Regional Stewardship and the Redefinition of Higher Education
Inspired by the late John Gardner, in May 2000 the Alliance for Regional Stewardship (ARS) was formed as a “peer-to-peer network of regional leaders working across boundaries to solve tough community problems.”1 According to the ARS, regional stewardship is the leadership needed to address the complex problems of our time.
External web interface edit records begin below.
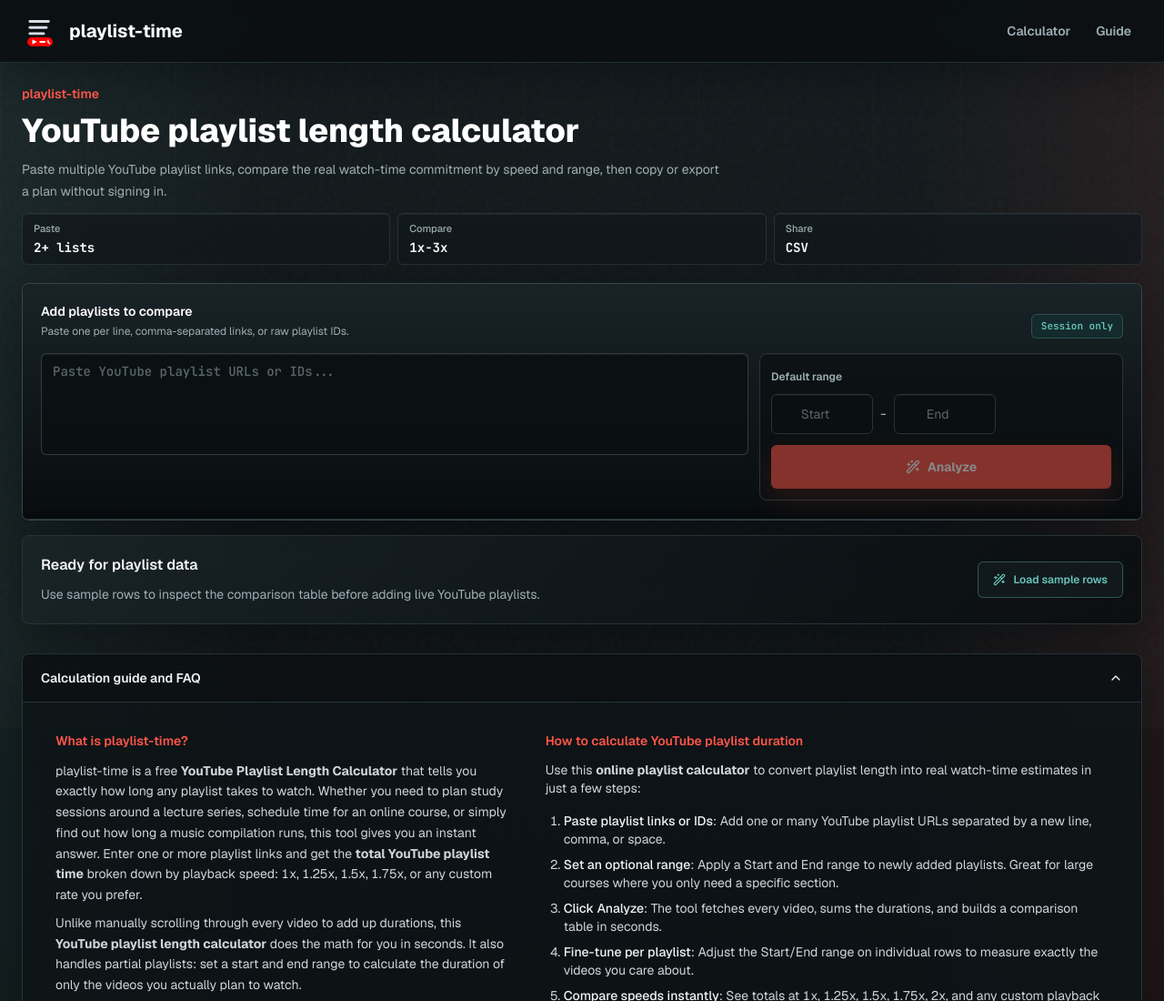
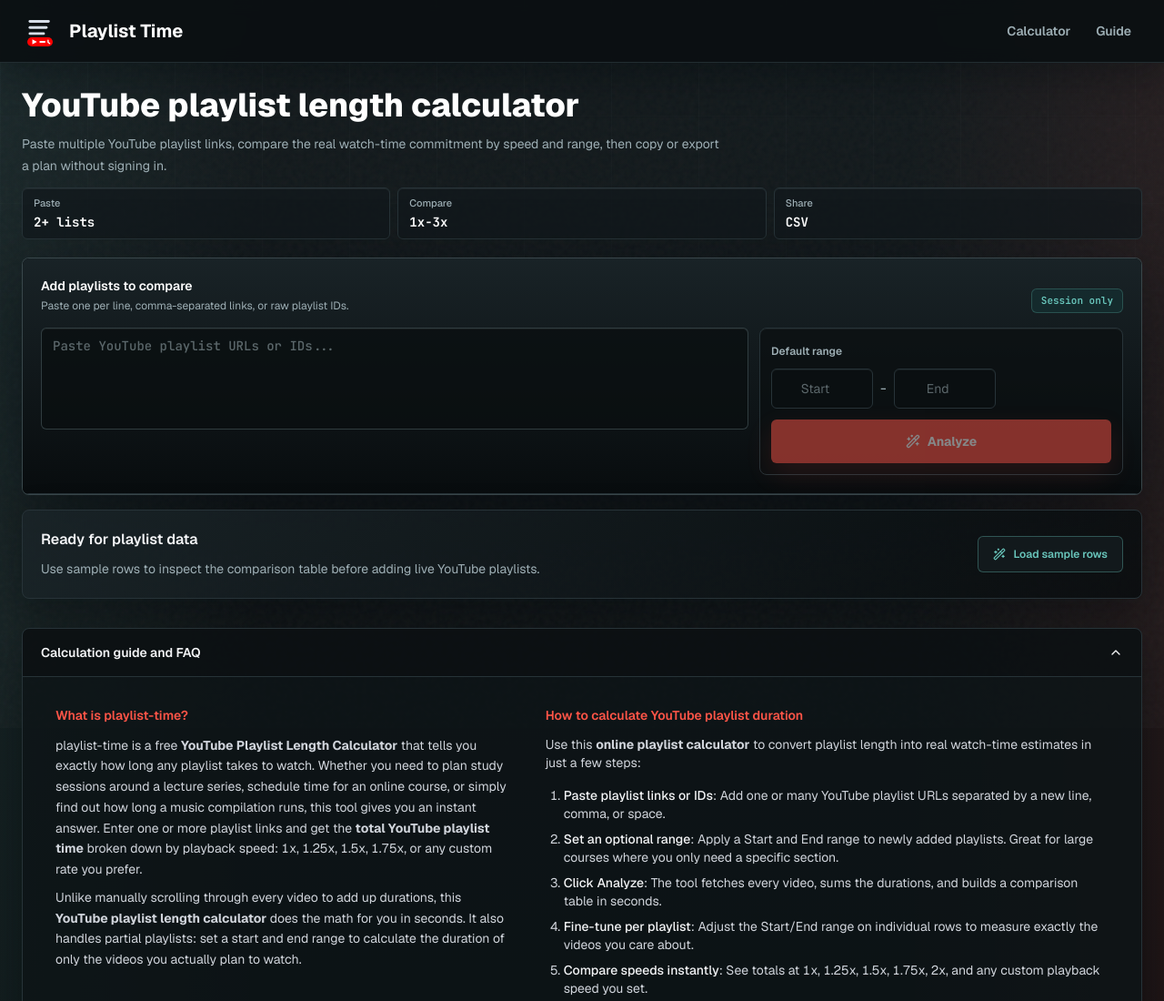
Before and after one commit to zoypk/playlist-time, an Astro site: page / in a window 1280 px wide. Shown: the top 1100 px of the page at 91% size. Built offline with nearby package versions, Linux system fonts and the light colour scheme; Astro itself is replaced by a stand-in of ours.

Commit message:
feat: update README for clarity and improve branding in index.astro

```diff
--- a/src/pages/index.astro
+++ b/src/pages/index.astro
@@ -180,9 +180,9 @@ const jsonLd = {
       class="sticky top-0 z-40 border-b border-border-dark/85 bg-background-dark/90 shadow-soft backdrop-blur"
     >
       <div class="site-frame flex items-center gap-3 py-3">
-        <a href="/" class="flex min-h-11 items-center gap-3 rounded-md focus-visible:outline-none focus-visible:ring-2 focus-visible:ring-primary/60" aria-label="playlist-time home">
+        <a href="/" class="flex min-h-11 items-center gap-3 rounded-md focus-visible:outline-none focus-visible:ring-2 focus-visible:ring-primary/60" aria-label="Playlist Time home">
         <img src="/favicon.svg" alt="" class="size-10" width="40" height="40" decoding="async" />
-        <span class="text-xl font-bold text-white">playlist-time</span>
+        <span class="text-xl font-bold text-white">Playlist Time</span>
         </a>
 
         <nav class="ml-auto hidden items-center gap-1 sm:flex" aria-label="Primary navigation">
@@ -199,8 +199,7 @@ const jsonLd = {
     <main class="site-frame flex flex-1 flex-col gap-4 py-4 md:py-5">
       <section class="grid gap-3 py-1">
         <div class="max-w-5xl">
-          <p class="text-sm font-semibold text-primary">playlist-time</p>
-          <h1 class="mt-2 max-w-4xl text-balance font-display text-3xl font-extrabold leading-tight text-white md:text-4xl">
+          <h1 class="max-w-4xl text-balance font-display text-3xl font-extrabold leading-tight text-white md:text-4xl">
             YouTube playlist length calculator
           </h1>
           <p class="mt-2 max-w-3xl text-sm leading-6 text-warm-muted">
```
Also changed, not shown: README.md, docs/playlist-time-first-viewport.png.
Soon after the formation of the ARS, the Kellogg Commission on the Future of State Universities and Land Grant colleges published Returning to Our Roots: The Engaged Institution, which describes both the challenge of public engagement and the ways in which higher education must mobilize to respond.2 In May 2002, the American Association of State Colleges and Universities (AASC&U) published Stepping Forward as Stewards of Place, a “practical and strategic guide for state colleges and university leaders who want to more deeply embed public engagement in the fabric of their institution at the campus, college and departmental levels.”3 In January 2006, ARS, AASC&U, and the National Center for Higher Education Management Systems (NCHEMS) published Making Place Matter: Tools and Insights for Universities Called to Regional Stewardship “to provide tools and practical insights to regional and campus leaders as they seek to build and deepen their relationship to create more vital and viable places.”4 According to these institutions and agencies, colleges and universities of all kinds across the nation should transform themselves into regional steward.
Philosophical Studies in Education, Vol. 41, 2010, 106-115.